Document Type



Antitrust issues have become one of the main concern of the world economy community and the United Nations. For many years, the United Nations Conference on Trade and Development has multiplied the meetings to discuss the relationship between transnational enterprises and international investment and has engaged in reflections on methods to avoid a decline in international investment. However, these meetings failed to resolve the fundamental issue of the impact of international antitrust principles on restrictive arrangements between a foreign parent corporation and its local subsidiary, particularly where that subsidiary is in a developing country. If applied, multinational enterprises would be significantly deterred from creating and improving foreign subsidiaries because of rules denying them control of the buying and selling policies of such subsidiaries.

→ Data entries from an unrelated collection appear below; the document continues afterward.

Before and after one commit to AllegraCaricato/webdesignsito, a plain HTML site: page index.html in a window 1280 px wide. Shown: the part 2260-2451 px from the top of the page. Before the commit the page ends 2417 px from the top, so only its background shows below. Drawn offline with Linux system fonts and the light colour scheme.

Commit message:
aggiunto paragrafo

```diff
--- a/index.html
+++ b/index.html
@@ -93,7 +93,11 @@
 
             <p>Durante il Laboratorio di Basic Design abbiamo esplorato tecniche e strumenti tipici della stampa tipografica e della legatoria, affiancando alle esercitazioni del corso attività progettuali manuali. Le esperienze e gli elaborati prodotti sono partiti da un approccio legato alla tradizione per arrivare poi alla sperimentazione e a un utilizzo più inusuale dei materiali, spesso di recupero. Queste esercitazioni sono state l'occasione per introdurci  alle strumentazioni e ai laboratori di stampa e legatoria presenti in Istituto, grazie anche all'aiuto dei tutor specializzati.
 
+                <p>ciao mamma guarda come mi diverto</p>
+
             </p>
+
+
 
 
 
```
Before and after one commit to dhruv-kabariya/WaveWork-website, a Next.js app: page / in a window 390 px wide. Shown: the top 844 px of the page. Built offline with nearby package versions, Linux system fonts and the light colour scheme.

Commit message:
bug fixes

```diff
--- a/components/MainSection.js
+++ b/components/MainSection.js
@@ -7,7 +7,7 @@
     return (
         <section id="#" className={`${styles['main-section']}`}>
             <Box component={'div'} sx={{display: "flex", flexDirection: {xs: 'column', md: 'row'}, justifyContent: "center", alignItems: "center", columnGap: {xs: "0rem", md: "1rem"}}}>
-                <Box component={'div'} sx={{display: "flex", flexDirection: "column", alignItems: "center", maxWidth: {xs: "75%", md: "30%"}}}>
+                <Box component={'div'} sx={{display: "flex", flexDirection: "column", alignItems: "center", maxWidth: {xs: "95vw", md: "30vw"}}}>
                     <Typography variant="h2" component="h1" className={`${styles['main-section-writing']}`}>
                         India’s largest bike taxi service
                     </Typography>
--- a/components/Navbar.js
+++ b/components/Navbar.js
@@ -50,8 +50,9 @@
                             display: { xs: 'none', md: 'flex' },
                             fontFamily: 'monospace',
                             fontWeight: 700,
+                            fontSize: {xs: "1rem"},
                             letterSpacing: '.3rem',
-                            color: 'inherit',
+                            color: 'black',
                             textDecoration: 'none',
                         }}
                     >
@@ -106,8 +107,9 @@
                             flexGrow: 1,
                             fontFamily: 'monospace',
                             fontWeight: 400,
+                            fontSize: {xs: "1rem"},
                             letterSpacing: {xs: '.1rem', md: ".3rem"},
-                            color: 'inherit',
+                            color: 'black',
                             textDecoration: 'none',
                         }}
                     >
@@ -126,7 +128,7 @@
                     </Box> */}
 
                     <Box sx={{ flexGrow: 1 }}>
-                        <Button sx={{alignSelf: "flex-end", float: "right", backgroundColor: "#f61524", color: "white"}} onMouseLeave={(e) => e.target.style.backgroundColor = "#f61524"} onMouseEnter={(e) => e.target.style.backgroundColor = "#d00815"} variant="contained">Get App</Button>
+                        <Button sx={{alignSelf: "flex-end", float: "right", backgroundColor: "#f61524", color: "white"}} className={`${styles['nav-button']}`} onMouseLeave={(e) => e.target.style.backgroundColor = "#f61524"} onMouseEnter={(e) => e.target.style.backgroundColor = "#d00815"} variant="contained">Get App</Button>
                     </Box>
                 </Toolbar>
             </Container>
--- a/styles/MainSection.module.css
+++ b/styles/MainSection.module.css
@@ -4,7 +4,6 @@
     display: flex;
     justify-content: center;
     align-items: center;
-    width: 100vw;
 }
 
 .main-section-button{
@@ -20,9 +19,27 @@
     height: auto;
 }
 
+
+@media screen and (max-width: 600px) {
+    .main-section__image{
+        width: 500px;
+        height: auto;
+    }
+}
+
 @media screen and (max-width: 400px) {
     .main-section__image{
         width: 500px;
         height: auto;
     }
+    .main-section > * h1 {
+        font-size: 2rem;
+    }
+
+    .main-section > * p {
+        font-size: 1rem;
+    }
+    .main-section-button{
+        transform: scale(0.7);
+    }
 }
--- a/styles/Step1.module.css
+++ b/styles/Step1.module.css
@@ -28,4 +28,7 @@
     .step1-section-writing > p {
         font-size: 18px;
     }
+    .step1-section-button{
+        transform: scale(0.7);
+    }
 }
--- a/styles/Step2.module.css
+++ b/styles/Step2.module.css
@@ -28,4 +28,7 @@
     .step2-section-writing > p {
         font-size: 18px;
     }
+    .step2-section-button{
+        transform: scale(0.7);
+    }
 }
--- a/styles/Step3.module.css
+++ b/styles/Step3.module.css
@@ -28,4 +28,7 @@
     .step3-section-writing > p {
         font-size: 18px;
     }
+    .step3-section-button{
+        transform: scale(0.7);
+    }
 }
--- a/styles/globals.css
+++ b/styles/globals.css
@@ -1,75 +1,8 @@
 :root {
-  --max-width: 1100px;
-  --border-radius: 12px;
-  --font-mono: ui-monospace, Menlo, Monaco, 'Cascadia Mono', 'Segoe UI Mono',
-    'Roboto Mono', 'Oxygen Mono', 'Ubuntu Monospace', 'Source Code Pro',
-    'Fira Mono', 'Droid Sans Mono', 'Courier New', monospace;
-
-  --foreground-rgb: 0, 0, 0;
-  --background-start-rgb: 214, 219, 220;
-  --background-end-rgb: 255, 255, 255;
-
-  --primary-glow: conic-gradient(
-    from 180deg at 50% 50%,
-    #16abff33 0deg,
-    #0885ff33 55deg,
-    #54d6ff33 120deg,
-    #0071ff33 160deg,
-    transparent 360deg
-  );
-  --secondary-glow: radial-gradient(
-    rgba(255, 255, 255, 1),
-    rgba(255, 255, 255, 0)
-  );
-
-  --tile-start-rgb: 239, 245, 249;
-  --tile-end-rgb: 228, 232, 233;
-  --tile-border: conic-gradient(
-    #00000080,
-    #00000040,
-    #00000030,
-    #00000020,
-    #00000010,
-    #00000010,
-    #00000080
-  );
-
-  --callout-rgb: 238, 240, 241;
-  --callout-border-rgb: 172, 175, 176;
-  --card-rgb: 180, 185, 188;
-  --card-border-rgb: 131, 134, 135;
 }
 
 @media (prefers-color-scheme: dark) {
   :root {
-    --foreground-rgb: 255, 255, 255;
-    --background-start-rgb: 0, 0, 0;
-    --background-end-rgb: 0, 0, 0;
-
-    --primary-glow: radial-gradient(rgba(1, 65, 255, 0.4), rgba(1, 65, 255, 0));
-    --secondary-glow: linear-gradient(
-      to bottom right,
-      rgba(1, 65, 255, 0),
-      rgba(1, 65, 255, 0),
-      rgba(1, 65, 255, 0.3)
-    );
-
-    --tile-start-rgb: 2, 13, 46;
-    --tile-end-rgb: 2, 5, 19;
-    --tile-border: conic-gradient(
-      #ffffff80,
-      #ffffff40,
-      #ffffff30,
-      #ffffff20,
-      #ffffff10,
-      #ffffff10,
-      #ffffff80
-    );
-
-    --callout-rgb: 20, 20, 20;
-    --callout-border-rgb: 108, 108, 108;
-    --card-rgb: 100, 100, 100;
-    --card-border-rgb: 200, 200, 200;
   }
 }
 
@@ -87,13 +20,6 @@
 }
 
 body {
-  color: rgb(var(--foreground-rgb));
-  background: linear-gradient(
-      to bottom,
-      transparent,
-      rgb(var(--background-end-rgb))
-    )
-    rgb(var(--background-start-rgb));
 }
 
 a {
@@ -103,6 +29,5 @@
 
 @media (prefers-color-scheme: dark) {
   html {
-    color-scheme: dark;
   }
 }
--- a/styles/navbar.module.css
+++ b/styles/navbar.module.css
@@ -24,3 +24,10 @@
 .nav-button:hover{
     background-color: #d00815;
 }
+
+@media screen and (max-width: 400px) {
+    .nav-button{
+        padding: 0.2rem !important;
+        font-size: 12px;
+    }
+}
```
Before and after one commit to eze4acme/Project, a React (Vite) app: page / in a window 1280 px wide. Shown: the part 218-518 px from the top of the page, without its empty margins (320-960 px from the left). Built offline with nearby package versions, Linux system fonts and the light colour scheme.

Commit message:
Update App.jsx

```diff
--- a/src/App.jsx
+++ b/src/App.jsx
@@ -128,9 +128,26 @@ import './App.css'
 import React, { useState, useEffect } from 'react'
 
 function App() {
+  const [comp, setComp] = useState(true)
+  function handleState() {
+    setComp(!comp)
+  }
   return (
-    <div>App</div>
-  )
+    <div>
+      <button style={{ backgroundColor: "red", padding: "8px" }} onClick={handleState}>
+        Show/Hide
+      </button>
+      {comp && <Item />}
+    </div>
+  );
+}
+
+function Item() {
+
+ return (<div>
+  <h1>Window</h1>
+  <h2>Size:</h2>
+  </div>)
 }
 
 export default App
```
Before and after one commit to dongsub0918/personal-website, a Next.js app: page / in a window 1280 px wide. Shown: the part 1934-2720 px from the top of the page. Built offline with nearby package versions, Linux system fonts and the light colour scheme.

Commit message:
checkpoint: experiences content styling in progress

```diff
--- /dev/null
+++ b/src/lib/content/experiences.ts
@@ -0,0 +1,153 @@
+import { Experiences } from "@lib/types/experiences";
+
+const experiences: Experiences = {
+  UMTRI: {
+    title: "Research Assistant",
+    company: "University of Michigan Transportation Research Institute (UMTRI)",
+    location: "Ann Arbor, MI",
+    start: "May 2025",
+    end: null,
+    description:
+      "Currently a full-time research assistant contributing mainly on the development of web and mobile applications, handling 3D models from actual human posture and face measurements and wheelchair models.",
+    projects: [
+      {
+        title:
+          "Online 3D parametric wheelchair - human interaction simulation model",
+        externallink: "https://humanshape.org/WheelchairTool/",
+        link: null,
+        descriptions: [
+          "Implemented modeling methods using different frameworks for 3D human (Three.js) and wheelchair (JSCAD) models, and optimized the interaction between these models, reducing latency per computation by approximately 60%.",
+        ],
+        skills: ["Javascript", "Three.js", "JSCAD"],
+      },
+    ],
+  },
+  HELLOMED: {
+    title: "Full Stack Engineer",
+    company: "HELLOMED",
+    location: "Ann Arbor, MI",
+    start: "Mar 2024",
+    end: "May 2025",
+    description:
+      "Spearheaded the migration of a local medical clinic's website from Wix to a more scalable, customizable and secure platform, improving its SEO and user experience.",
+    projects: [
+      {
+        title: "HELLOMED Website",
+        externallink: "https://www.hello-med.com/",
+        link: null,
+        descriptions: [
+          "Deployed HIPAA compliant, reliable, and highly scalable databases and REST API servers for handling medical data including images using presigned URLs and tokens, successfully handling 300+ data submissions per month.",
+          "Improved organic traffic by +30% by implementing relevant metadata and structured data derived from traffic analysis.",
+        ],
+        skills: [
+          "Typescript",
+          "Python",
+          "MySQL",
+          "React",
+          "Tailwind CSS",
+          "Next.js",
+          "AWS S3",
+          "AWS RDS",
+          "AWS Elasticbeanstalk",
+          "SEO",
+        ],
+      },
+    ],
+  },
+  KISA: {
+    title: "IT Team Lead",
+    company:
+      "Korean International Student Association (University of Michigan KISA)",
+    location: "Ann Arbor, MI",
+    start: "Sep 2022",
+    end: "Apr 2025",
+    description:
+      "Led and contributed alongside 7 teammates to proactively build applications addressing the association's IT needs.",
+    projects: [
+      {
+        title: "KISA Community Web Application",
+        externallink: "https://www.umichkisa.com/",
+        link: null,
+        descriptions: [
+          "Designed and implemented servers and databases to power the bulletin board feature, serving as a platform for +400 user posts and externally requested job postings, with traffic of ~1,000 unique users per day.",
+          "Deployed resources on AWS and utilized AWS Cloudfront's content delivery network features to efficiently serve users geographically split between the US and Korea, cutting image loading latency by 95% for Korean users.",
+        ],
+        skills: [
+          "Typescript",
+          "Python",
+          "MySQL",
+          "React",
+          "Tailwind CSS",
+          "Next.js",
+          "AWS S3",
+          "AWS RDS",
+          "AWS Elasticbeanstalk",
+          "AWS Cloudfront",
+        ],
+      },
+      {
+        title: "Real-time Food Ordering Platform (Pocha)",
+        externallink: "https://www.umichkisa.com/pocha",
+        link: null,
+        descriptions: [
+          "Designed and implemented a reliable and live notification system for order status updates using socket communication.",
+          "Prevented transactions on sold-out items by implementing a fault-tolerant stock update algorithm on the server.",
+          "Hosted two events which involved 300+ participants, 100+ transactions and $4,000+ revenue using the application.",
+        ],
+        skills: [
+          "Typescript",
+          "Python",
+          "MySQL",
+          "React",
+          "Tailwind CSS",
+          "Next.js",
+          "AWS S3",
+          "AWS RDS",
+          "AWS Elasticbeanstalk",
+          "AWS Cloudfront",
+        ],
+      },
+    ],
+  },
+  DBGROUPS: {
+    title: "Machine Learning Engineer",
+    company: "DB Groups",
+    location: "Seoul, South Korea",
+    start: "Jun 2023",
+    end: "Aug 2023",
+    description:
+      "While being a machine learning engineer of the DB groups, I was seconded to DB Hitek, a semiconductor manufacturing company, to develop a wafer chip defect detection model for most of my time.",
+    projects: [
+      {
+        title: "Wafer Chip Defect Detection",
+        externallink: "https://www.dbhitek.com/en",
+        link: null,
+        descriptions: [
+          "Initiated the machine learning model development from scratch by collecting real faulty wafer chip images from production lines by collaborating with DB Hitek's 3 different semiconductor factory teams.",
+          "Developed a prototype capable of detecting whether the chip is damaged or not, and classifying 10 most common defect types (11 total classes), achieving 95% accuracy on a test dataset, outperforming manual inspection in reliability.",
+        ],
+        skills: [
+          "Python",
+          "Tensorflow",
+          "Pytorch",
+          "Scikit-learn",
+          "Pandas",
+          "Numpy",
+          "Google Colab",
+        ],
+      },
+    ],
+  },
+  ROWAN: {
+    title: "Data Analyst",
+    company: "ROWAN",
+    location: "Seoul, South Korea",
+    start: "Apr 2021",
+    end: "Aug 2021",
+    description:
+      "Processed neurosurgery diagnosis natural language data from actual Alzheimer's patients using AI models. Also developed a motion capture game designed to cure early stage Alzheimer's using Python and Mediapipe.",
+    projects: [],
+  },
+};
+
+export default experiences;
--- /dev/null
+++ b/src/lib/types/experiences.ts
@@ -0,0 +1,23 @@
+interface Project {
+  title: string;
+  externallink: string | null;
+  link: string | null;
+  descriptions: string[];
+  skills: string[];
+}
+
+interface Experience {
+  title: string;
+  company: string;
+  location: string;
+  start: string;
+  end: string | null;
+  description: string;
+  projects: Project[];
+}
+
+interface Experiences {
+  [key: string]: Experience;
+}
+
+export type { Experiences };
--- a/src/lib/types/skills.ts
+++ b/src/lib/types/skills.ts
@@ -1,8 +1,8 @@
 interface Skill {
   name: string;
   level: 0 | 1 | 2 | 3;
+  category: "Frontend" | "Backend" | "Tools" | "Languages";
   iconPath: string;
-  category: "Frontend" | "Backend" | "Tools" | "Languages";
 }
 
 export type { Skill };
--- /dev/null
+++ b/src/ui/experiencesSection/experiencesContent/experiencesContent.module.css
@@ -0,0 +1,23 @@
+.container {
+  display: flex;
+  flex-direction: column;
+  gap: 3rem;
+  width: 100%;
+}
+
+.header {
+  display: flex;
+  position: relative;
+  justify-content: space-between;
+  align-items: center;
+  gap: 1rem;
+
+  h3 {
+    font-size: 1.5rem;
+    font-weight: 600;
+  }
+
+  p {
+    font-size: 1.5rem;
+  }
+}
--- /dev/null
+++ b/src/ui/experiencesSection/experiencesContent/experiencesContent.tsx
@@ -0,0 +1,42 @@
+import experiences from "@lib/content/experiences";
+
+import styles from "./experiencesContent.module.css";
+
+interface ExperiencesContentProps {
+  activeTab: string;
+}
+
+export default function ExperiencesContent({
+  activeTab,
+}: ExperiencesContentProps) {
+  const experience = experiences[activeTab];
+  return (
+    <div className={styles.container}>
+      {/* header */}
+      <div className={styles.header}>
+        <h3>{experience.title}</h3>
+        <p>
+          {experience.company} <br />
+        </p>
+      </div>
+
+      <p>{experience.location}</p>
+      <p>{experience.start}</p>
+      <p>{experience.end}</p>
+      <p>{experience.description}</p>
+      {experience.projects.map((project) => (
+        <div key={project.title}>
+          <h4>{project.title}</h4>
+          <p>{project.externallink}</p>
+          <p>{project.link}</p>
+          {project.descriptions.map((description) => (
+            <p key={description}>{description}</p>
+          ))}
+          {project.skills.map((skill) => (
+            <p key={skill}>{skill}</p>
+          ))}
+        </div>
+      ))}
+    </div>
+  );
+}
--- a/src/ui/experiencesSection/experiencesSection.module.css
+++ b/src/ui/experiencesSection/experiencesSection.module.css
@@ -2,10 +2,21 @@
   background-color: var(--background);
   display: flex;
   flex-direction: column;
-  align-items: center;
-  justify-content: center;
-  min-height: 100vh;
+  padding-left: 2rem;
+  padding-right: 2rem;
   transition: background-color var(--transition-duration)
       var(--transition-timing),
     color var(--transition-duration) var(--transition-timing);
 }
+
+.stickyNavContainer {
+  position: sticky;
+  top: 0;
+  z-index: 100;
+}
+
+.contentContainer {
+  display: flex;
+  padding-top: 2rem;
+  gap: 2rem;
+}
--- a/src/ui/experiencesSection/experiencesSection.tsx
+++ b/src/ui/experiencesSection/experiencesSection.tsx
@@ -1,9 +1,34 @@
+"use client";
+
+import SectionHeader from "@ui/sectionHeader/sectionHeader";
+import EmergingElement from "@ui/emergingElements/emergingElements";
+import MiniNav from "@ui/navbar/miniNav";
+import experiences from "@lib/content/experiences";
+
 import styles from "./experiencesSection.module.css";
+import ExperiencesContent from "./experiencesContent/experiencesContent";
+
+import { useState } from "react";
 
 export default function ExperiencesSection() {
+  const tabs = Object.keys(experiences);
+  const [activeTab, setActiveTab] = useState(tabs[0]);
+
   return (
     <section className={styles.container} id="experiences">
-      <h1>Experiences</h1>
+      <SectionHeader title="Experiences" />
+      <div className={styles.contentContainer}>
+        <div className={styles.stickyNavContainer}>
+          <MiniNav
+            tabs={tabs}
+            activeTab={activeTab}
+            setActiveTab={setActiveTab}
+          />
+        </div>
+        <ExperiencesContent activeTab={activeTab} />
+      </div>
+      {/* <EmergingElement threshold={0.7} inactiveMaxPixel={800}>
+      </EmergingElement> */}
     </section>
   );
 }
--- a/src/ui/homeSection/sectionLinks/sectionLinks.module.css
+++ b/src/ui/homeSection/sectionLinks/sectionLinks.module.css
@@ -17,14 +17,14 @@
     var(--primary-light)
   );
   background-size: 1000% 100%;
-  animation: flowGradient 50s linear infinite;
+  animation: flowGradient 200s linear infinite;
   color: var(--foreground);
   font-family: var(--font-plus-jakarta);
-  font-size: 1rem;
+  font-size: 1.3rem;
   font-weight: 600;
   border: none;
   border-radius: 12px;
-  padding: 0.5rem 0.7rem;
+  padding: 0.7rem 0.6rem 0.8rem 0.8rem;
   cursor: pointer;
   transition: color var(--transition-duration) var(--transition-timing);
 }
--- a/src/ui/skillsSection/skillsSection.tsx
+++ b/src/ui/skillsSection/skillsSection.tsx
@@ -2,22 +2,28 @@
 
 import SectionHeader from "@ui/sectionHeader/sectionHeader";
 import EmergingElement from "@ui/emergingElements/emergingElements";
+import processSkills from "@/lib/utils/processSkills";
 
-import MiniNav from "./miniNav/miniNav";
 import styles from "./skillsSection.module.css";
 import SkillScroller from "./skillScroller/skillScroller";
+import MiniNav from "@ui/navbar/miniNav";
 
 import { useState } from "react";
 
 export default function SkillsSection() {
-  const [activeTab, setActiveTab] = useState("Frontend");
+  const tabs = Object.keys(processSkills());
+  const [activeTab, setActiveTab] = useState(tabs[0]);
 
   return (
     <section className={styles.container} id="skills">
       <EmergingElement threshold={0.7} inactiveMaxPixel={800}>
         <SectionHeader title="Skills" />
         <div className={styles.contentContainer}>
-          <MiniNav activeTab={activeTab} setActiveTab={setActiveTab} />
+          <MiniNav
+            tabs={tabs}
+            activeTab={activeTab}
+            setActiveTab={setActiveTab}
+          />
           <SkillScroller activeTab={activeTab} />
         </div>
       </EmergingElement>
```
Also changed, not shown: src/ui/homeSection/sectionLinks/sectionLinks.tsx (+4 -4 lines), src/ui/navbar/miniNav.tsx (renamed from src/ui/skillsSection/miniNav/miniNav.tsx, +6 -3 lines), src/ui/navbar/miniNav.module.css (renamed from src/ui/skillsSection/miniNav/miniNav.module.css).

The purpose of this paper is to examine the market power of a multinational corporation in the relevant markets, the degree of independence of the subsidiary, the purpose of the restraint and the relationship between the scope and duration of the restraint and any legitimate purposes for it. This article explores two essential antitrust liability decisions of the Supreme Court of the United States aimed at enforcing the policy of American antitrust agencies in refraining them from challenging arrangements between closely affiliated firms, except in special circumstance. In addition, the author analyzed the basis of the Antitrust Guide for International Operations issued in 1977 by the Justice Department and its impact on the activities of a multinational corporation.

The proposed approach set out in this paper calls for rules against restrictions on subsidiaries to deal only with basically commercial decisions, such as what the subsidiary should manufacture, where it should be located, and how it should be managed. Nevertheless, this article found that intra-corporate restrictions should be treated at the international level, not as never being a restrictive business practice or always being a restrictive business practice, but in terms of the rule-of-reason analysis developed in United States cases which analysis is closely approximated by the Common Market treatment of similar practices.